ACTION ITEM: The lines to copy are those in the listing below that contain the word "RECRUITER".

--------------------------------

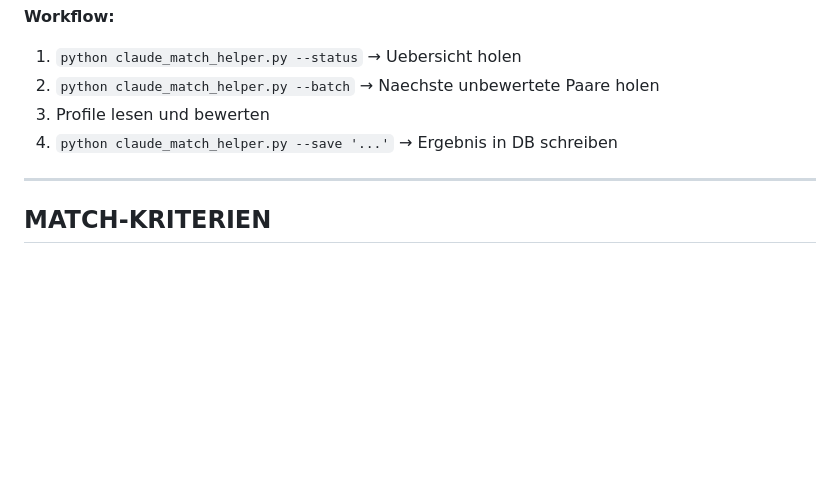
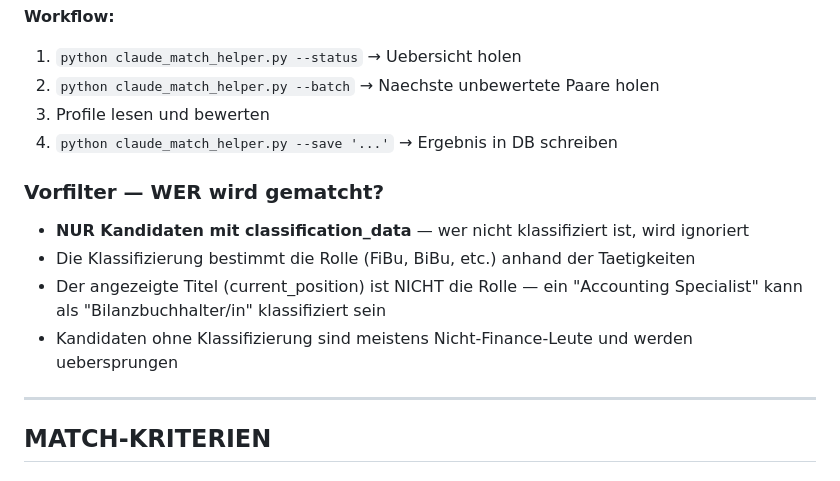
Before and after one commit to sin2thecirus-collab/claudi-time, a Markdown page: RECRUITER.md, the part around the change. Drawn GitHub-style; blank space fills up the shorter version.

Commit message:
docs: Regel 20 — nur klassifizierte Kandidaten matchen
Co-Authored-By: Claude Opus 4.6 <noreply@anthropic.com>

```diff
--- a/RECRUITER.md
+++ b/RECRUITER.md
@@ -14,6 +14,12 @@ Deine Aufgabe: Kandidaten (FiBu, BiBu, KrediBu, DebiBu, LohnBu, StFA) mit passen
 2. `python claude_match_helper.py --batch` → Naechste unbewertete Paare holen
 3. Profile lesen und bewerten
 4. `python claude_match_helper.py --save '...'` → Ergebnis in DB schreiben
+
+### Vorfilter — WER wird gematcht?
+- **NUR Kandidaten mit classification_data** — wer nicht klassifiziert ist, wird ignoriert
+- Die Klassifizierung bestimmt die Rolle (FiBu, BiBu, etc.) anhand der Taetigkeiten
+- Der angezeigte Titel (current_position) ist NICHT die Rolle — ein "Accounting Specialist" kann als "Bilanzbuchhalter/in" klassifiziert sein
+- Kandidaten ohne Klassifizierung sind meistens Nicht-Finance-Leute und werden uebersprungen
 
 ---
 
```
Also changed, not shown: CLAUDE.md (+1 -0 lines).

--------------------------------

RESPONSE TO THIS EXERCISE:
Before and after one commit to sin2thecirus-collab/claudi-time, a Markdown page: RECRUITER.md, the part around the change. Drawn GitHub-style; blank space fills up the shorter version.
--- a/RECRUITER.md
+++ b/RECRUITER.md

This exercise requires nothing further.